Required work: Leaving out every image, restate all the records word for word.

Dataset records:
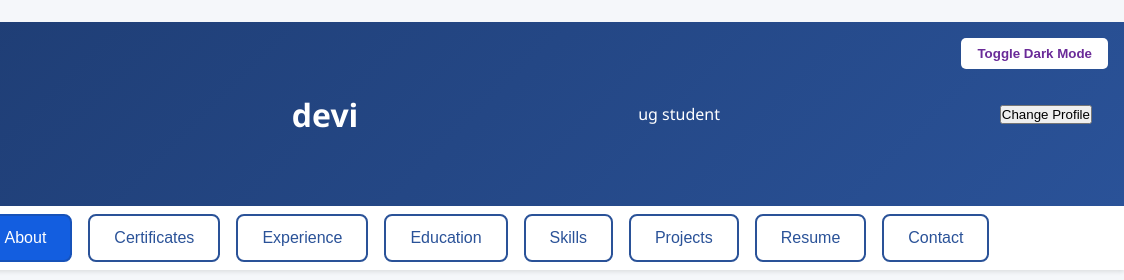
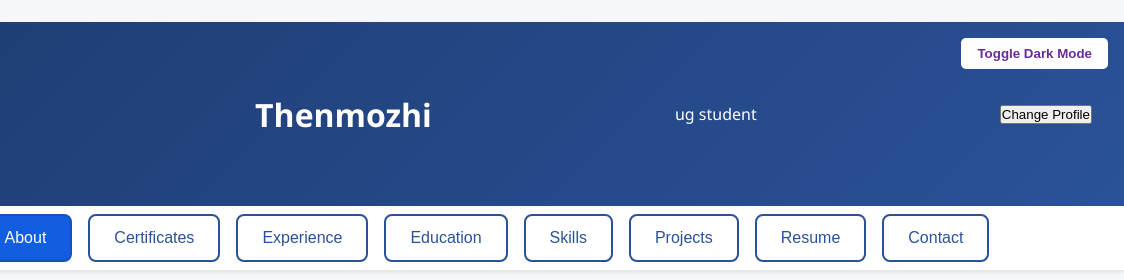
Before and after one commit to thenmozhir417-ctrl/Thenmozhi.R, a plain HTML site: page index.html in a window 1280 px wide. Shown: the top 280 px of the page, 156-1280 px from the left. Drawn offline with Linux system fonts and the light colour scheme.

Commit message:
Update index.html

```diff
--- a/index.html
+++ b/index.html
@@ -200,7 +200,7 @@
   <button class="dark-toggle" onclick="toggleDarkMode()">Toggle Dark Mode</button>
   <img src="./Thenmozhi.jpg" alt="Profile Picture" class="profile-picture" id="profileImage" style="margin: 0 1rem 0 0; align-self: flex-start;">
   <div style="text-align: left;">
-    <h1> devi</h1>
+    <h1>Thenmozhi</h1>
 
   </div>
   <p>ug student </p>
```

Solved exercise:
Before and after one commit to thenmozhir417-ctrl/Thenmozhi.R, a plain HTML site: page index.html in a window 1280 px wide. Shown: the top 280 px of the page, 156-1280 px from the left. Drawn offline with Linux system fonts and the light colour scheme.

Commit message:
Update index.html

```diff
--- a/index.html
+++ b/index.html
@@ -200,7 +200,7 @@
   <button class="dark-toggle" onclick="toggleDarkMode()">Toggle Dark Mode</button>
   <img src="./Thenmozhi.jpg" alt="Profile Picture" class="profile-picture" id="profileImage" style="margin: 0 1rem 0 0; align-self: flex-start;">
   <div style="text-align: left;">
-    <h1> devi</h1>
+    <h1>Thenmozhi</h1>
 
   </div>
   <p>ug student </p>
```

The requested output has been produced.